Cut health spend on smokers?

I had to read this headline several and opinion piece several times to figure out what Barry Soper was trying to say.

The Soap Box: Govt should put money where its mouth is and cut health spend on smokers

The drive is now on to have this country smoke free by 2025 – fat chance, but nevertheless it’s better to have a target to increase awareness than none at all. The smoking trend in this country is fortunately on the downward slope, even for the most prolific smokers, 18 to 24 year olds, who’ve kicked the habit with 24 percent of them still smoking, down 4 percent on 10 years ago.

Government subsidised quit smoking aids are plentiful, from nicorette chewing gum to patches and are available for a nominal fee for up to two months.    They’re now legalising E-cigarettes, and not before time, but for some unknown reason they’re resisting a subsidy at this stage for the nicotine liquid that goes in them.

If the Government’s really serious about making us healthier and cutting the health spend on smokers then it should put our money where its mouth is.

Soper is actually calling for a subsidy on E-cigarettes (that would be probably be controversial) presumably to help reduce tobacco smoking, which would reduce health costs, therefore the Government spend on health. That would take time.

Would a Government subsidy on E-cigarettes be a good social investment?

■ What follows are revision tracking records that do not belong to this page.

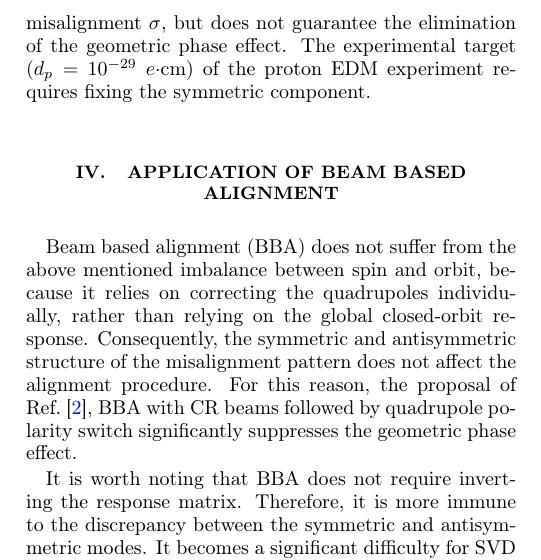
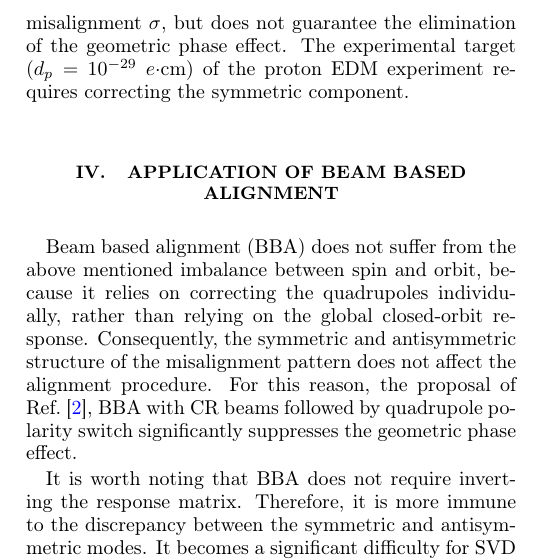
Before and after one commit to selcuk-hoo/manyetik_alan_olcumu, a LaTeX paper (makale_orbit_bastirma_en.tex): part of one column of page 4 of 9, cut so that both start at the same text. Compiled offline with pdfLaTeX.

Commit message:
docs: 'requires fixing' -> 'requires correcting' (kalan tek 'fix')
Co-Authored-By: Claude Opus 4.8 <noreply@anthropic.com>
Claude-Session: https://claude.ai/code/session_01NK2CTauszRgg7Z1ajN7kvy

```diff
--- a/makale_orbit_bastirma_en.tex
+++ b/makale_orbit_bastirma_en.tex
@@ -181,7 +181,7 @@ Splitting both of them into symmetric and antisymmetric components (Equation \re
     \underbrace{F(v_x^a, v_y^s)}_{f_{as}} +
     \underbrace{F(v_x^a, v_y^a)}_{f_{aa}}.
 \end{equation}
-Figure \ref{Fig:channels} investigates this mixing. Similar to Figure \ref{fig:fig_orbit_modes} of the orbit response, the antisymmetric content ($f_{aa}$) is more dominant than the symmetric one ($f_{ss}$). However, this dominance is not as strong as the orbit case. Therefore, standard orbit correction suppresses the RMS misalignment $\sigma$, but does not guarantee the elimination of the geometric phase effect. The experimental target ($d_p=10^{-29}~e \cdot$cm) of the proton EDM experiment requires fixing the symmetric component.
+Figure \ref{Fig:channels} investigates this mixing. Similar to Figure \ref{fig:fig_orbit_modes} of the orbit response, the antisymmetric content ($f_{aa}$) is more dominant than the symmetric one ($f_{ss}$). However, this dominance is not as strong as the orbit case. Therefore, standard orbit correction suppresses the RMS misalignment $\sigma$, but does not guarantee the elimination of the geometric phase effect. The experimental target ($d_p=10^{-29}~e \cdot$cm) of the proton EDM experiment requires correcting the symmetric component.
 
 \begin{figure*}[!t]
     \includegraphics[width=\linewidth]{fig_orbit_channels.png}
```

One possible ill-effect could be encouraging non-smokers to use subsidised vaping.

E-cigarettes/vaping to become legal

E-cigarettes have been available in New Zealand but illegally. Authorities seem to have ignored illegal sales.

The Government has just announced that they will be made legal. Research on risks is ‘still developing’ but using them is seen as safer than smoking tobacco so is a less unhealthy alternative.

Vaping products won’t be subject to the same excise tax that makes tobacco so expensive.

They won’t be able to be used in non-smoking areas.

Nicotine e-cigarettes to become legal

Associate Health Minister Nicky Wagner today announced the sale of nicotine e-cigarettes and e-liquid will be made legal with appropriate controls.

“Scientific evidence on the safety of e-cigarettes is still developing but there’s a general consensus that vaping is much less harmful than smoking,” Ms Wagner says.

“The Government is taking a cautious approach by aligning the regulations around vaping with those for cigarettes. This ensures cigarette smokers have access to a lower-risk alternative while we continue to discourage people from smoking or vaping in the first place.”

New rules for all e-cigarettes, whether or not they contain nicotine, include:

Restricting sales to those 18 years and over Prohibiting vaping in indoor workplaces and other areas where smoking is banned under the Smoke-free Environments Act Restricting advertising to limit the attraction of e-cigarettes to non-smokers, especially children and young people.

“This is an opportunity to see if restricted access to e-cigarettes and e-liquid can help lower our smoking rates, reduce harm and save lives,” Ms Wagner says.

“The Government is strongly committed to achieving our goal of a smoke-free New Zealand by 2025.”

All vaping products will need to meet quality and safety standards. The Ministry of Health will set up a technical advisory group to help define these standards.

A regulatory regime will also be established so the Ministry can consider whether other emerging tobacco and nicotine-delivery products should be regulated as consumer products in future.

“Public consultation showed a strong appetite for change so the Government is looking to introduce an amendment to the Smoke-free Environments Act this year. The changes will likely come into force later in 2018,” Ms Wagner says.

The Ministry of Health will continue to monitor the evidence concerning e-cigarettes and other emerging tobacco and nicotine-delivery products.

Some are happy with this, like David Seymour and ACT:

Government adopts ACT’s vape policy

ACT Leader David Seymour has welcomed the Government’s decision to legalise nicotine e-liquid without excise tax.

“Nicky Wagner’s office has confirmed to mine that nicotine e-cigarettes won’t be subject to excise tax. It’s the outcome ACT has been advocating for.

“This is huge win for smokers looking for a safer alternative. It’s a loss for the public health wowsers who seek to stigmatise any personal habits they disagree with.

“Excise tax on tobacco continues to be a serious burden on the families of smokers, and disproportionately hurts poorer New Zealanders who are more likely to smoke. The Government needs to reverse its recent extreme tax hikes, but in the meantime it’s good that smokers are free to access a better option.”

But not everyone is enthusiastic.

1 News: Nicotine e-cigarettes ‘just another ploy by tobacco companies’ -Tariana Turia

Many have hailed the move, but Ms Turia said the nicotine content was still a downside.

“I think it’s just another ploy by the tobacco companies. they’ve still got nicotine in them you know to keep people that addicted,” she said.

Hone Harawira has also had a grizzle about it.